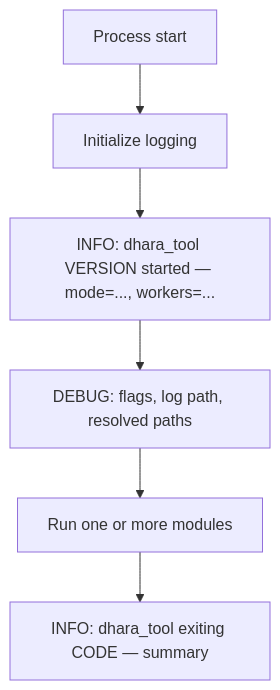
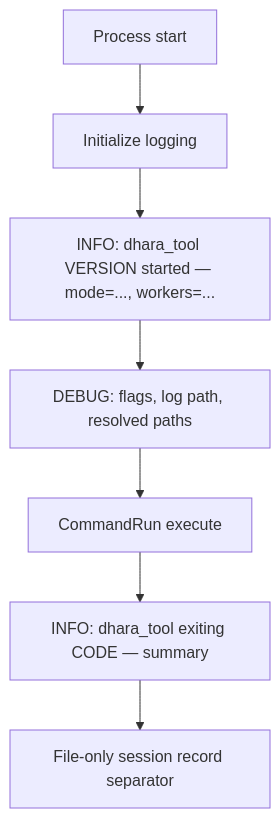
One commit to D-Naveenz/dhara_storage changed the second of 3 diagrams in docs/logging.md. Above: the diagram before and after it, drawn with Mermaid. The commit also changed other lines of this file and 21 other files, not shown here.

````diff
--- a/docs/logging.md
+++ b/docs/logging.md
@@ -76,8 +84,9 @@
 ```mermaid
 flowchart TD
   start[Process start] --> init[Initialize logging]
   init --> sessionOpen["INFO: dhara_tool VERSION started — mode=..., workers=..."]
   sessionOpen --> debugFlags["DEBUG: flags, log path, resolved paths"]
-  debugFlags --> modules[Run one or more modules]
-  modules --> sessionClose["INFO: dhara_tool exiting CODE — summary"]
+  debugFlags --> command[CommandRun execute]
+  command --> sessionClose["INFO: dhara_tool exiting CODE — summary"]
+  sessionClose --> record[File-only session record separator]
 ```
````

====================

Set down every entry exactly as it appears, but skip the pictures.

One commit to D-Naveenz/dhara_storage changed the second of 3 diagrams in docs/logging.md. Above: the diagram before and after it, drawn with Mermaid. The commit also changed other lines of this file and 21 other files, not shown here.

````diff
--- a/docs/logging.md
+++ b/docs/logging.md
@@ -76,8 +84,9 @@
 ```mermaid
 flowchart TD
   start[Process start] --> init[Initialize logging]
   init --> sessionOpen["INFO: dhara_tool VERSION started — mode=..., workers=..."]
   sessionOpen --> debugFlags["DEBUG: flags, log path, resolved paths"]
-  debugFlags --> modules[Run one or more modules]
-  modules --> sessionClose["INFO: dhara_tool exiting CODE — summary"]
+  debugFlags --> command[CommandRun execute]
+  command --> sessionClose["INFO: dhara_tool exiting CODE — summary"]
+  sessionClose --> record[File-only session record separator]
 ```
````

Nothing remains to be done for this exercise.